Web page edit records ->
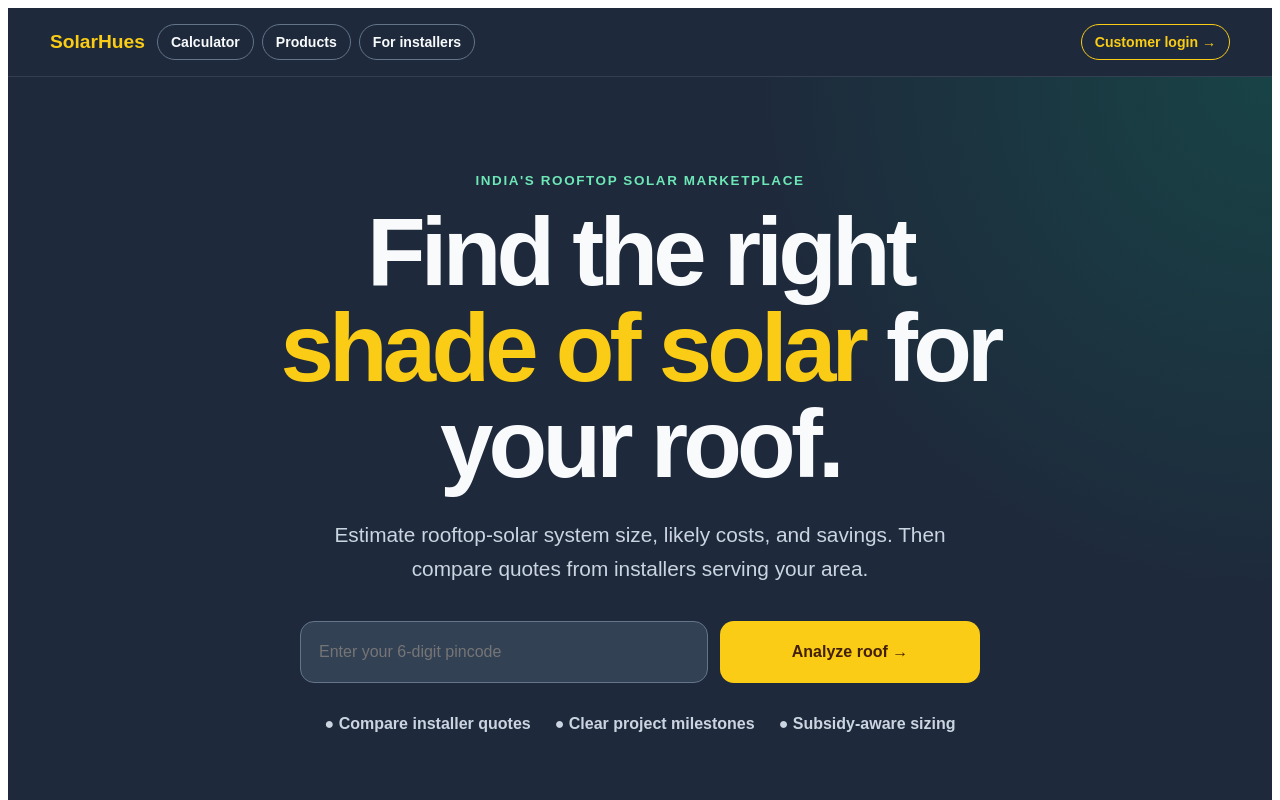
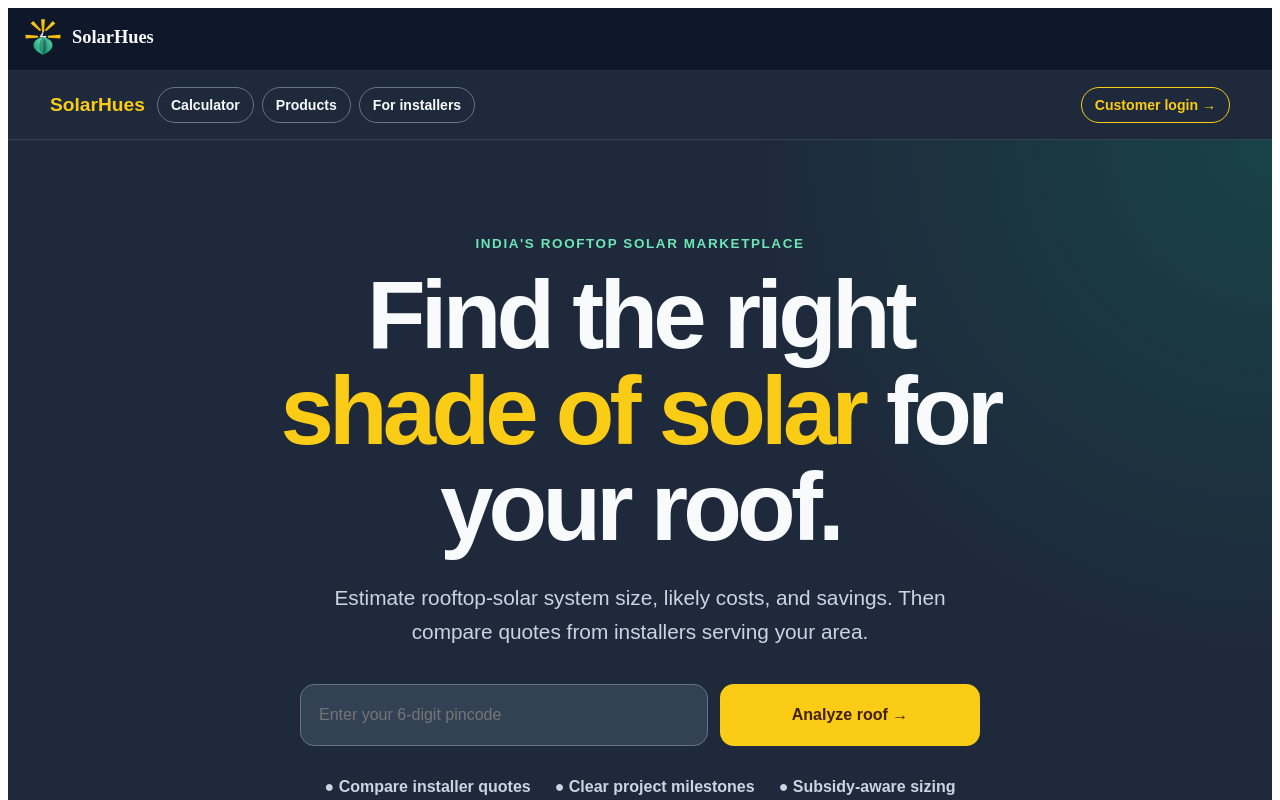
Before and after one commit to Solarhues/Solarhues-site, a Next.js app: page / in a window 1280 px wide. Shown: the top 800 px of the page. Built offline with nearby package versions, Linux system fonts and the light colour scheme.

Commit message:
Integrate Logo component into RootLayout
Added a Logo component to the RootLayout header.

```diff
--- a/app/layout.js
+++ b/app/layout.js
@@ -1,5 +1,6 @@
 import './globals.css';
 import { Providers } from './providers';
+import Logo from '../components/Logo';
 
 export const metadata = {
   title: 'SolarHues — Marketplace',
@@ -16,6 +17,15 @@ export default function RootLayout({ children }) {
   return (
     <html lang="en">
       <body>
+        <header
+          style={{
+            padding: '10px 16px',
+            background: '#0f172a',
+            borderBottom: '1px solid rgba(148, 163, 184, 0.18)',
+          }}
+        >
+          <Logo />
+        </header>
         <Providers>{children}</Providers>
       </body>
     </html>
```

What is expected ->
Whenever the string "export" shows up in a line of the entries, copy that line.

Response to the exercise ->
 export const metadata = {
@@ -16,6 +17,15 @@ export default function RootLayout({ children }) {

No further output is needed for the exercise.